First and foremost he understands and delivers what he calls an “old fashioned mentality, where you know the owner, he respects you and he fixes your flat tire or has a beer with you. It’s a bond that’ll take you through the hard times and creates great word of mouth.” Admittedly it’s not something larger chain stores can easily replicate. But during a recession it’s helped Tim achieve tremendous success in a highly competitive market.
The second strategy is harder to pull off. It’s about creating an environment your customers see as having the x-factor. Tim wanted to “break the mould” and create a shop for and by bike enthusiasts, with “a presence that feels different when you walk in”. He’s achieved just that, taking a different approach to displaying and lighting product, and “setting up a shelf unit for touching and feeling the parts that gives the shop an earthy feel”. Crucially, he’s also employed other bike addicts with a passion for what they sell.
Another factor is providing quality product. “Why sell people cost-effective products when they want top shelf, limited edition gear?”.
Going beyond face value
Unlike the bigger chain stores, Tim has also understood the growing customer desire to recycle or rebuild old bikes, setting up the Second Hand Bike Centre downstairs. But perhaps the thing that most sets T. White’s Bikes apart is its in-house barber shop and the fact it will soon feature a bar. For while Tim understands building a customer community is the key to success (and fully utilises the online channel), he also knows that in his niche nothing matches providing a hip place where bike lovers can simply ‘hang out’.
Perhaps most interesting of all is the fact that T. White’s Bikes success has come without a cent being spent on advertising. Tim’s customers do that for him via word of mouth. Obviously the big players would kill for that. But being ‘hip’ and being a major player don’t often go together.
Can it scale?
So the really interesting question is whether this model could be replicated across a range of shops. T. White’s Bikes mixes Tim’s (i.e. the on the ground manager’s) unique vision and personality, an ‘x-factor’ environment a niche market ‘believes’, and a customer service team who truly ‘live’ bike culture.
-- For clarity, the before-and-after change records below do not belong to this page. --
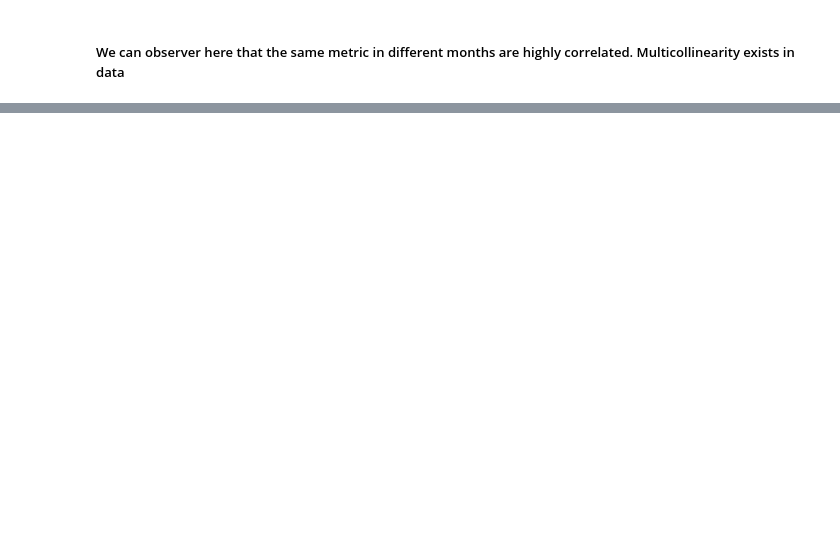
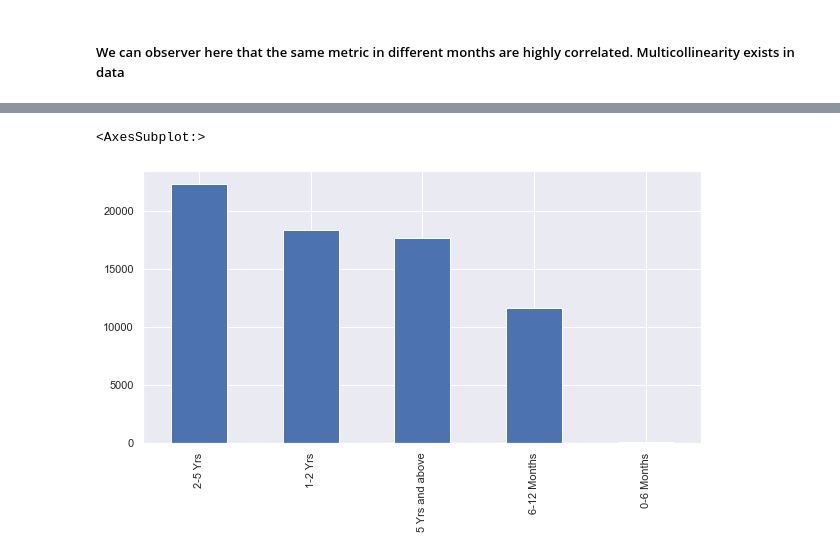
Before and after one commit to simplyshravan/Telecom-Churn-Case-Study, a Jupyter notebook: Telecom Churn.ipynb, the cells around one changed output, grey strips where cells are left out. Drawn from its saved outputs; the diff is of its cells as text; code cells hidden in the pictures; blank space fills up the shorter version.

```diff
--- a/Telecom Churn.ipynb
+++ b/Telecom Churn.ipynb
@@ -303,2 +276,7 @@ sns.heatmap(k)
 # %% [markdown]
 ##### We can observer here that the same metric in different months are highly correlated. Multicollinearity exists in data
+# %%
+# lets now conevrt AON in months
+df['aon_mon'] = df['aon']/30
+df.drop('aon', axis=1, inplace=True)
+df['aon_mon'].head()
@@ -304,0 +290,9 @@ sns.heatmap(k)
+# %%
+sns.set(rc = {'figure.figsize':(10,5)})
+aon = sns.distplot(df['aon_mon'], hist=True, kde=False,
+             bins=int(180/5), color = 'purple',
+             hist_kws={'edgecolor':'black'},
+             kde_kws={'linewidth': 10})
+aon.set_ylabel('No of Customers')
+aon.set_xlabel('Tenure in months')
+aon.set_title('Tenure Graph')
@@ -304,0 +302,5 @@ sns.heatmap(k)
+# %%
+tn_range = [0.0, 6.0, 12.0, 24.0, 60.0, 140.0]
+tn_label = [ '0-6 Months', '6-12 Months', '1-2 Yrs', '2-5 Yrs', '5 Yrs and above']
+df['tenure_range'] = pd.cut(df['aon_mon'], tn_range,labels= tn_label)
+df['tenure_range'].head()
@@ -304,0 +315,5 @@ sns.heatmap(k)
+# %%
+df['tenure_range'].value_counts().plot(kind='bar')
+# %% [output]
+<AxesSubplot:>
+[figure, added]
```
Also changed, not shown: parts of 52 cells of this notebook.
This approach is the antithesis of the chain store model but could it be franchised, where local store owners create and drive their version of the T. White’s Bikes magic? Would this still appeal with credibility to the bike fraternity?
It’s a question Tim hadn’t really thought about until now. After all he’s been rather busy. But with year one for T. White’s Bikes coming to a close, and the Metro Magazine Best Bike Shop in Auckland 2009 award just announced it’s a notion worth considering.
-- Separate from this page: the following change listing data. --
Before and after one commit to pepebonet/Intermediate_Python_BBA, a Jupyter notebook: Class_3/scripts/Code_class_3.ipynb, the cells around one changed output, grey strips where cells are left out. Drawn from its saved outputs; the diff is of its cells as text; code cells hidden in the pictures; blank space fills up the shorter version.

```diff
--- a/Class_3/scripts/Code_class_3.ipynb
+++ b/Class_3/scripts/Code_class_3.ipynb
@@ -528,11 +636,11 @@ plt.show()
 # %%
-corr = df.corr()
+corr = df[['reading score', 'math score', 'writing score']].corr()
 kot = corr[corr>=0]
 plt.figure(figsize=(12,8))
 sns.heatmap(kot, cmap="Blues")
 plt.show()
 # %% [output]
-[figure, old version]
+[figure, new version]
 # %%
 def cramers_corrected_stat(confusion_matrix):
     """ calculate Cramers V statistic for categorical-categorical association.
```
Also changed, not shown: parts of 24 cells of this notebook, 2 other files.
“It’s a really good question”, says Tim, “and I’ve had to have a good think about it. I think you could replicate the model, but it would be really challenging because it’s so important who you have in the front line in-store. It would come down to being incredibly good at picking the right manager. And they would probably be the ‘one in a thousand’ kind of guy. But if you could get the right person it could work.”
“A lot of what I do is about relationships with support people, like my biggest wholesaler, who are like family really. If I need a set of spokes for a customer in an hour they’ll courier it and probably not charge me. Already having those industry connections, or being able to develop the relationships would be essential. They’d also have to work alongside me and the team for several months to totally get the approach we take, so suppliers and customers see them as part of our gang.”
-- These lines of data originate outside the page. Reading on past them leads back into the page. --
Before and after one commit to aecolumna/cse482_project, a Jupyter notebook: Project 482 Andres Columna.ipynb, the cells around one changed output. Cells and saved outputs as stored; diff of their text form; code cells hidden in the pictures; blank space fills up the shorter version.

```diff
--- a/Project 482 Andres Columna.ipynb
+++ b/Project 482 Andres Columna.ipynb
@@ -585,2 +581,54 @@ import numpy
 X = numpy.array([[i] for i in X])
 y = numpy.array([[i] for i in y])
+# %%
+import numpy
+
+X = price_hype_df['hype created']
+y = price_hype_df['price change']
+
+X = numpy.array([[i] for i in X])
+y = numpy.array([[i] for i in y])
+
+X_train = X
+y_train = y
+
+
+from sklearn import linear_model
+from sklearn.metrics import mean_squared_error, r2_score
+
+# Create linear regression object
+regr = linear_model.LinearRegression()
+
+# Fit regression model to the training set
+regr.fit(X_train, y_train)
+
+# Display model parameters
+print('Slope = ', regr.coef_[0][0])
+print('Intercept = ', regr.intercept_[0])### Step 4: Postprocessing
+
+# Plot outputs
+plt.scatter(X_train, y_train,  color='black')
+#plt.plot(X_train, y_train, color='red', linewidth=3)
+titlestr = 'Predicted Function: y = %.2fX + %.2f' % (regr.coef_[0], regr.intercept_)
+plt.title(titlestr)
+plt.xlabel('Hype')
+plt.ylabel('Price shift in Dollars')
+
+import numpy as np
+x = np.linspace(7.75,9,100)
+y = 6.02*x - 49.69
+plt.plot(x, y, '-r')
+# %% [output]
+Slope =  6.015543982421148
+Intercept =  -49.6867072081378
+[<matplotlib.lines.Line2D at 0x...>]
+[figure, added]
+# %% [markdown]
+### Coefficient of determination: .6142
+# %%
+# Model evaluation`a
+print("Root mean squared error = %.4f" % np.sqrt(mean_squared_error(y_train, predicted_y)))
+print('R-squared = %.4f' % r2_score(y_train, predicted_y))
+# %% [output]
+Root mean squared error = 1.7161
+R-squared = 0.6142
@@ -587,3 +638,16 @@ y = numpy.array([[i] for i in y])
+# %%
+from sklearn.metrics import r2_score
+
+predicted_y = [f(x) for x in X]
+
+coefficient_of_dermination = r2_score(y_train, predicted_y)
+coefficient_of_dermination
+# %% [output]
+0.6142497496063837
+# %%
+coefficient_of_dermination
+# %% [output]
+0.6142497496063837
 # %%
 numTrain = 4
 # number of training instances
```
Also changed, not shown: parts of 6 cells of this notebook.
“The other thing that would be important is that I’d need to set him or her up with a shop in their own neighbourhood, ideally where they’ve grown up. That’s really key, because they’ll need the support of family, friends and ex-school mate’s, as well as local ‘street’ knowledge and cred to make the business work. In fact that’s so important I’d rather have a half arsed local guy than a hot shot in from the States. So, yes, we could replicate the model - possibly. Interesting question…”
Read our full interview with Tim:
DNA’s Aaron Carson spoke to Tim White about T. White’s Bikes:
AC: How long have you been riding?
TW: I’ve been riding bikes my whole life but I really started riding 15 years ago on my BMX. Then four years ago I built my first fixed gear and have being riding MTB’s over the last two years.
AC: What do bikes mean to you?
TW: Freedom! It was a way to explore the world when I was young and it’s an even better way to explore the world as I get older
AC: When did you decide to start your own bike shop?
TW: It’s always being a childhood dream to have a store, but once I operated a bike shop solo in Canada my confidence was set. I came home and went for it.
AC: What did you hope to achieve?
TW: Something different in a bike store for Auckland. A shop that had a style selection and presence that had never been done.
AC: What did you do differently to other bike shops?
TW: Most bike stores have the same displays and products, they’re all the exactly the same in most ways. We wanted to break that mould. I wanted a shop that feels different when you walk in, a place where uniforms don’t belong and you can find all kinds of interesting bikes, people, and products. We also try to showcase bikes and parts in a way that puts value into the product. Simple lamps can give a bike or part more style and presence then shoving it onto a slat wall with endless hooks. Another big thing with bike store is touching the products. We have set up a shelf unit just for that touching and feeling the parts gives the shop an earthy feel.
AC: Tell me about the Second Hand Bike Centre, the bar, and the barber you have downstairs.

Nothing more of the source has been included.